▸ **Your instructions**: Copy the data exactly. No line may be skipped.

(Detected change data)

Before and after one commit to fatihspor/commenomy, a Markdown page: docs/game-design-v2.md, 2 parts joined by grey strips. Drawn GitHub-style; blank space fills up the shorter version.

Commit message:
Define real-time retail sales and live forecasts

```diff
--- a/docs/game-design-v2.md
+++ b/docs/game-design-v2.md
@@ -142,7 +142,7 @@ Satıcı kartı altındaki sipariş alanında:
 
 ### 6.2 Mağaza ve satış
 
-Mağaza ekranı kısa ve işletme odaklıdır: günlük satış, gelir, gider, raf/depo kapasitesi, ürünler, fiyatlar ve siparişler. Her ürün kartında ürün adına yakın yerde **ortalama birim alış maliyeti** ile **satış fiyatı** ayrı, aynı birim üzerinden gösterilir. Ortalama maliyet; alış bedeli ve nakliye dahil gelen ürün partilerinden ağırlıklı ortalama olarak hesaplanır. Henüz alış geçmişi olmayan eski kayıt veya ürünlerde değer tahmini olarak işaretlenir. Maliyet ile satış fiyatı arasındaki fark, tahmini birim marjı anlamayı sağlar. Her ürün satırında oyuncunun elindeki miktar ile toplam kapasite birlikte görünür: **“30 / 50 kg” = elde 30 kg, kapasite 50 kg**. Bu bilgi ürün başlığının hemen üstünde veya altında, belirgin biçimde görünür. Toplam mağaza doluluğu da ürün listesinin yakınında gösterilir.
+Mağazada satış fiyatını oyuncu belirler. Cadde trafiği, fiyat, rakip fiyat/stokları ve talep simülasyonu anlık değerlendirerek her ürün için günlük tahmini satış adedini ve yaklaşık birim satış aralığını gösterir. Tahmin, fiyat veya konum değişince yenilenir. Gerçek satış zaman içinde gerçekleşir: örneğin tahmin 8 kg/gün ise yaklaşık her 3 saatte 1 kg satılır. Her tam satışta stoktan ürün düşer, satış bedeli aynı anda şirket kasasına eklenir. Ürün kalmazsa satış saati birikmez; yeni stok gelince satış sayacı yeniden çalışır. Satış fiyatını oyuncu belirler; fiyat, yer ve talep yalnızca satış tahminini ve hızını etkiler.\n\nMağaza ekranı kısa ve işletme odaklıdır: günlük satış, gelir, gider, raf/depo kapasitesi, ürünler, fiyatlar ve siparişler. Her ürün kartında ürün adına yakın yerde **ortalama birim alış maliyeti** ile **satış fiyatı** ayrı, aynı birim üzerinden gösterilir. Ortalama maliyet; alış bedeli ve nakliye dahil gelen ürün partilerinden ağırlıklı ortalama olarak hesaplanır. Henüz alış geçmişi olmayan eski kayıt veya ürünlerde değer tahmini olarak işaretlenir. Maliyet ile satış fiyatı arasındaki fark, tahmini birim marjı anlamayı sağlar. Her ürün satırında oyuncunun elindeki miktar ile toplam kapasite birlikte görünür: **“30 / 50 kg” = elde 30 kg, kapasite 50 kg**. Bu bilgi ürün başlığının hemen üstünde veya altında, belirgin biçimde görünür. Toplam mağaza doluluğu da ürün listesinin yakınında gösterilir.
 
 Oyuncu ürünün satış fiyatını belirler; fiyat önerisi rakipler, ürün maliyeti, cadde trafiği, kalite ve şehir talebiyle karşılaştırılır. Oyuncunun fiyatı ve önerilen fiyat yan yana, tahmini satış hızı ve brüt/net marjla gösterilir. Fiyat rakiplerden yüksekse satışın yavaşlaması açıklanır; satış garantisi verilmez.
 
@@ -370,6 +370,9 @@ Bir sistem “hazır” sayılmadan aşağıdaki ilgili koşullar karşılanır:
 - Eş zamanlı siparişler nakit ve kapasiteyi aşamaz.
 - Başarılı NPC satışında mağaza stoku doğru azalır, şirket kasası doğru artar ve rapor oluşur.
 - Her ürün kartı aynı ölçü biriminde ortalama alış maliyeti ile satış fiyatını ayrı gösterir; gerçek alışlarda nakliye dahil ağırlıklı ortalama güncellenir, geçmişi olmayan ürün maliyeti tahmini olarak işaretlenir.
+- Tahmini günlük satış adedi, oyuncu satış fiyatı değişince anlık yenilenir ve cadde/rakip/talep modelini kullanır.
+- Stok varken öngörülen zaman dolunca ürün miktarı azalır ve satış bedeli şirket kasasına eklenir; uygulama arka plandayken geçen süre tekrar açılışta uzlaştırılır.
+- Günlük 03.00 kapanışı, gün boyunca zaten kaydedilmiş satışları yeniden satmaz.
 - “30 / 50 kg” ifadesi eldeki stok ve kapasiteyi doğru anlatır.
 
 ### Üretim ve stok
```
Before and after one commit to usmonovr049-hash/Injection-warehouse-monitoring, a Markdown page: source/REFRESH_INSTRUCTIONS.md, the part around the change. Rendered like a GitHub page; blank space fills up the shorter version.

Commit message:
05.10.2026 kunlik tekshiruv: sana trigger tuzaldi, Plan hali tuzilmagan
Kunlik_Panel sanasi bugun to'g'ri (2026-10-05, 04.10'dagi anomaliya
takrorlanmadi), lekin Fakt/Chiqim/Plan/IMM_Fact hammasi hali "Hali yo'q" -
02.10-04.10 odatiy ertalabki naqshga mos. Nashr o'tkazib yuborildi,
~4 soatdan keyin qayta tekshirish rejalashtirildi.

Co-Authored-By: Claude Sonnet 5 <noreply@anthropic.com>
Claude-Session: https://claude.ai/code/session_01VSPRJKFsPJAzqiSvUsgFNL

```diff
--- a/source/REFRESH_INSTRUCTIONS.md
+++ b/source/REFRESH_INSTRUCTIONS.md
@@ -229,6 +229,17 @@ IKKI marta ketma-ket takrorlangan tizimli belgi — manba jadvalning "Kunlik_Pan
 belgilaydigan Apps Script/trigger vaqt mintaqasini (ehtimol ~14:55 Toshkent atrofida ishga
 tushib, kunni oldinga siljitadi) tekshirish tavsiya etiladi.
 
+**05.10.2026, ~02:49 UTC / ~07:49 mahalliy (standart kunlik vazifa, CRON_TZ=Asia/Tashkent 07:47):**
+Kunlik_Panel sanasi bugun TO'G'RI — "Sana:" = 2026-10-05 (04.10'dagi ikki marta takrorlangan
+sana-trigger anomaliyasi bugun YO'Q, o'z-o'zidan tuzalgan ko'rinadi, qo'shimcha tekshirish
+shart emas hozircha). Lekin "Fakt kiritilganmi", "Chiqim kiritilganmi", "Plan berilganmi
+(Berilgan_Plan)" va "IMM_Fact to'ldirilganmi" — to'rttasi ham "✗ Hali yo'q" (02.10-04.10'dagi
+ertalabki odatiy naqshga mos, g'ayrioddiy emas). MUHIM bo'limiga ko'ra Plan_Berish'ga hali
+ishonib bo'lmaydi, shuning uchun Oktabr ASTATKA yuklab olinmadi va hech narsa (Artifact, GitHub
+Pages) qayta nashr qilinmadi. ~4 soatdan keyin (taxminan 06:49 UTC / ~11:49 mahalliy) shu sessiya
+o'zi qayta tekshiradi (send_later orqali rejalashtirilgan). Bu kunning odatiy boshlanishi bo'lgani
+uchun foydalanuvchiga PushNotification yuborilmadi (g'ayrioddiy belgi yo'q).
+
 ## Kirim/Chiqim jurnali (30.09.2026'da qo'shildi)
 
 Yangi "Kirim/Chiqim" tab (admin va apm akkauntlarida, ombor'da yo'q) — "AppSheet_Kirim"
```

▸ **Exercise output**:
Before and after one commit to fatihspor/commenomy, a Markdown page: docs/game-design-v2.md, 2 parts joined by grey strips. Drawn GitHub-style; blank space fills up the shorter version.

Commit message:
Define real-time retail sales and live forecasts

```diff
--- a/docs/game-design-v2.md
+++ b/docs/game-design-v2.md
@@ -142,7 +142,7 @@ Satıcı kartı altındaki sipariş alanında:
 
 ### 6.2 Mağaza ve satış
 
-Mağaza ekranı kısa ve işletme odaklıdır: günlük satış, gelir, gider, raf/depo kapasitesi, ürünler, fiyatlar ve siparişler. Her ürün kartında ürün adına yakın yerde **ortalama birim alış maliyeti** ile **satış fiyatı** ayrı, aynı birim üzerinden gösterilir. Ortalama maliyet; alış bedeli ve nakliye dahil gelen ürün partilerinden ağırlıklı ortalama olarak hesaplanır. Henüz alış geçmişi olmayan eski kayıt veya ürünlerde değer tahmini olarak işaretlenir. Maliyet ile satış fiyatı arasındaki fark, tahmini birim marjı anlamayı sağlar. Her ürün satırında oyuncunun elindeki miktar ile toplam kapasite birlikte görünür: **“30 / 50 kg” = elde 30 kg, kapasite 50 kg**. Bu bilgi ürün başlığının hemen üstünde veya altında, belirgin biçimde görünür. Toplam mağaza doluluğu da ürün listesinin yakınında gösterilir.
+Mağazada satış fiyatını oyuncu belirler. Cadde trafiği, fiyat, rakip fiyat/stokları ve talep simülasyonu anlık değerlendirerek her ürün için günlük tahmini satış adedini ve yaklaşık birim satış aralığını gösterir. Tahmin, fiyat veya konum değişince yenilenir. Gerçek satış zaman içinde gerçekleşir: örneğin tahmin 8 kg/gün ise yaklaşık her 3 saatte 1 kg satılır. Her tam satışta stoktan ürün düşer, satış bedeli aynı anda şirket kasasına eklenir. Ürün kalmazsa satış saati birikmez; yeni stok gelince satış sayacı yeniden çalışır. Satış fiyatını oyuncu belirler; fiyat, yer ve talep yalnızca satış tahminini ve hızını etkiler.\n\nMağaza ekranı kısa ve işletme odaklıdır: günlük satış, gelir, gider, raf/depo kapasitesi, ürünler, fiyatlar ve siparişler. Her ürün kartında ürün adına yakın yerde **ortalama birim alış maliyeti** ile **satış fiyatı** ayrı, aynı birim üzerinden gösterilir. Ortalama maliyet; alış bedeli ve nakliye dahil gelen ürün partilerinden ağırlıklı ortalama olarak hesaplanır. Henüz alış geçmişi olmayan eski kayıt veya ürünlerde değer tahmini olarak işaretlenir. Maliyet ile satış fiyatı arasındaki fark, tahmini birim marjı anlamayı sağlar. Her ürün satırında oyuncunun elindeki miktar ile toplam kapasite birlikte görünür: **“30 / 50 kg” = elde 30 kg, kapasite 50 kg**. Bu bilgi ürün başlığının hemen üstünde veya altında, belirgin biçimde görünür. Toplam mağaza doluluğu da ürün listesinin yakınında gösterilir.
 
 Oyuncu ürünün satış fiyatını belirler; fiyat önerisi rakipler, ürün maliyeti, cadde trafiği, kalite ve şehir talebiyle karşılaştırılır. Oyuncunun fiyatı ve önerilen fiyat yan yana, tahmini satış hızı ve brüt/net marjla gösterilir. Fiyat rakiplerden yüksekse satışın yavaşlaması açıklanır; satış garantisi verilmez.
 
@@ -370,6 +370,9 @@ Bir sistem “hazır” sayılmadan aşağıdaki ilgili koşullar karşılanır:
 - Eş zamanlı siparişler nakit ve kapasiteyi aşamaz.
 - Başarılı NPC satışında mağaza stoku doğru azalır, şirket kasası doğru artar ve rapor oluşur.
 - Her ürün kartı aynı ölçü biriminde ortalama alış maliyeti ile satış fiyatını ayrı gösterir; gerçek alışlarda nakliye dahil ağırlıklı ortalama güncellenir, geçmişi olmayan ürün maliyeti tahmini olarak işaretlenir.
+- Tahmini günlük satış adedi, oyuncu satış fiyatı değişince anlık yenilenir ve cadde/rakip/talep modelini kullanır.
+- Stok varken öngörülen zaman dolunca ürün miktarı azalır ve satış bedeli şirket kasasına eklenir; uygulama arka plandayken geçen süre tekrar açılışta uzlaştırılır.
+- Günlük 03.00 kapanışı, gün boyunca zaten kaydedilmiş satışları yeniden satmaz.
 - “30 / 50 kg” ifadesi eldeki stok ve kapasiteyi doğru anlatır.
 
 ### Üretim ve stok
```
Before and after one commit to usmonovr049-hash/Injection-warehouse-monitoring, a Markdown page: source/REFRESH_INSTRUCTIONS.md, the part around the change. Rendered like a GitHub page; blank space fills up the shorter version.

Commit message:
05.10.2026 kunlik tekshiruv: sana trigger tuzaldi, Plan hali tuzilmagan
Kunlik_Panel sanasi bugun to'g'ri (2026-10-05, 04.10'dagi anomaliya
takrorlanmadi), lekin Fakt/Chiqim/Plan/IMM_Fact hammasi hali "Hali yo'q" -
02.10-04.10 odatiy ertalabki naqshga mos. Nashr o'tkazib yuborildi,
~4 soatdan keyin qayta tekshirish rejalashtirildi.

Co-Authored-By: Claude Sonnet 5 <noreply@anthropic.com>
Claude-Session: https://claude.ai/code/session_01VSPRJKFsPJAzqiSvUsgFNL

```diff
--- a/source/REFRESH_INSTRUCTIONS.md
+++ b/source/REFRESH_INSTRUCTIONS.md
@@ -229,6 +229,17 @@ IKKI marta ketma-ket takrorlangan tizimli belgi — manba jadvalning "Kunlik_Pan
 belgilaydigan Apps Script/trigger vaqt mintaqasini (ehtimol ~14:55 Toshkent atrofida ishga
 tushib, kunni oldinga siljitadi) tekshirish tavsiya etiladi.
 
+**05.10.2026, ~02:49 UTC / ~07:49 mahalliy (standart kunlik vazifa, CRON_TZ=Asia/Tashkent 07:47):**
+Kunlik_Panel sanasi bugun TO'G'RI — "Sana:" = 2026-10-05 (04.10'dagi ikki marta takrorlangan
+sana-trigger anomaliyasi bugun YO'Q, o'z-o'zidan tuzalgan ko'rinadi, qo'shimcha tekshirish
+shart emas hozircha). Lekin "Fakt kiritilganmi", "Chiqim kiritilganmi", "Plan berilganmi
+(Berilgan_Plan)" va "IMM_Fact to'ldirilganmi" — to'rttasi ham "✗ Hali yo'q" (02.10-04.10'dagi
+ertalabki odatiy naqshga mos, g'ayrioddiy emas). MUHIM bo'limiga ko'ra Plan_Berish'ga hali
+ishonib bo'lmaydi, shuning uchun Oktabr ASTATKA yuklab olinmadi va hech narsa (Artifact, GitHub
+Pages) qayta nashr qilinmadi. ~4 soatdan keyin (taxminan 06:49 UTC / ~11:49 mahalliy) shu sessiya
+o'zi qayta tekshiradi (send_later orqali rejalashtirilgan). Bu kunning odatiy boshlanishi bo'lgani
+uchun foydalanuvchiga PushNotification yuborilmadi (g'ayrioddiy belgi yo'q).
+
 ## Kirim/Chiqim jurnali (30.09.2026'da qo'shildi)
 
 Yangi "Kirim/Chiqim" tab (admin va apm akkauntlarida, ombor'da yo'q) — "AppSheet_Kirim"
```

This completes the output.